- **PROBLEM DESCRIPTION**
Report how many lines in the data include the string "Scanner", and add nothing else.

-*-

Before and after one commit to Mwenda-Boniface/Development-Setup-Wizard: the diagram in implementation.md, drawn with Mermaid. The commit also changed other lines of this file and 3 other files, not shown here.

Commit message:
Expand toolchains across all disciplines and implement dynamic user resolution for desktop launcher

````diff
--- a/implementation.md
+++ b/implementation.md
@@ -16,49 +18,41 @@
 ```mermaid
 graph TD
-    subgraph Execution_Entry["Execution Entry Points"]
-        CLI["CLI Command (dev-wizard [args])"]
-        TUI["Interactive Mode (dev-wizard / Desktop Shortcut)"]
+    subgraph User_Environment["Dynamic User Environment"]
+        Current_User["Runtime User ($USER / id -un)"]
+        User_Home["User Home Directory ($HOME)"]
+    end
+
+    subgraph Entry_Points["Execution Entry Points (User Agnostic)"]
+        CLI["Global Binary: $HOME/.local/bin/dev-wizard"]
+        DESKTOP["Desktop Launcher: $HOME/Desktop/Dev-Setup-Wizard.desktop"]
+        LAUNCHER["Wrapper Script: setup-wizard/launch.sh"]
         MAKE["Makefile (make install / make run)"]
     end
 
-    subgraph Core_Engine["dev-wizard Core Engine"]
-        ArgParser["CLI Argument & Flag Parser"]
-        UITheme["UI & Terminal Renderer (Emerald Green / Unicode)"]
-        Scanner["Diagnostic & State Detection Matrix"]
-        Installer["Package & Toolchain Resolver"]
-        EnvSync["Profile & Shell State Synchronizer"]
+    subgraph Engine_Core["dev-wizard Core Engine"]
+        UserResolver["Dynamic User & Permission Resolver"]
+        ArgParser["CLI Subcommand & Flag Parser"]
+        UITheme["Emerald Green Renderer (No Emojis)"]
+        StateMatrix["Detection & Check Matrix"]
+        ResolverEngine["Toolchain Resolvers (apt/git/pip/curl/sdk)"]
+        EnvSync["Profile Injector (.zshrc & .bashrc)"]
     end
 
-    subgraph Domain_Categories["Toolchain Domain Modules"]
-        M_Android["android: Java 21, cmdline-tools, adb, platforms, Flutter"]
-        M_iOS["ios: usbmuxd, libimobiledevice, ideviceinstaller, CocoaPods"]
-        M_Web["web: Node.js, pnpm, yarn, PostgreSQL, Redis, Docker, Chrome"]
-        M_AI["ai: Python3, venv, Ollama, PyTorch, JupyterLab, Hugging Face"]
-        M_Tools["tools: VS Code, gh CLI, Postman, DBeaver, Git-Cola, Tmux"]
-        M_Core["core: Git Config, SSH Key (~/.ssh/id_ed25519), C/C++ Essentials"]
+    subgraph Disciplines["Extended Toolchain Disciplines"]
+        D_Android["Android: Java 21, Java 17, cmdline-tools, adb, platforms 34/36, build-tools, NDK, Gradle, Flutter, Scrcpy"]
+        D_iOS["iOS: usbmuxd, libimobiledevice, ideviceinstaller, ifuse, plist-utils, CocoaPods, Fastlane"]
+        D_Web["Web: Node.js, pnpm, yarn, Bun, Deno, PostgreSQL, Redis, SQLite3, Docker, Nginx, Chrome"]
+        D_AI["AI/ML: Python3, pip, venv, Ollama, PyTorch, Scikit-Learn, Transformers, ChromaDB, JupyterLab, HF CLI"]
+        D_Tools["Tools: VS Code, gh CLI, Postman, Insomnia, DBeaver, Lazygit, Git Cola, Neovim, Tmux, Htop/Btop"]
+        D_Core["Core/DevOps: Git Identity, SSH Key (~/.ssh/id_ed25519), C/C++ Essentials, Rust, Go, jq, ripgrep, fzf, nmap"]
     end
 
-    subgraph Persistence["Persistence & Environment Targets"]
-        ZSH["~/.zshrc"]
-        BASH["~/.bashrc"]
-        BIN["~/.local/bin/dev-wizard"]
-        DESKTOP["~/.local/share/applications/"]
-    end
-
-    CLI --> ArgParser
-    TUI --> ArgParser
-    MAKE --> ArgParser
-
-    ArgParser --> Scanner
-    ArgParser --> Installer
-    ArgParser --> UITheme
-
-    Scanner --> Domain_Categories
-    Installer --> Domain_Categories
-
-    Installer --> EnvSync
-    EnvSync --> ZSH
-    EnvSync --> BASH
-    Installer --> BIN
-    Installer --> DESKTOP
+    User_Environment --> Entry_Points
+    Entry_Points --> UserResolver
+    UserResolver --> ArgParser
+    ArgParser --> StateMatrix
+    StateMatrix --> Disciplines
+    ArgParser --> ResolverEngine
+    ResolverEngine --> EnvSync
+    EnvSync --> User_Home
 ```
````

-*-

- **EXPECTED ANSWER**
3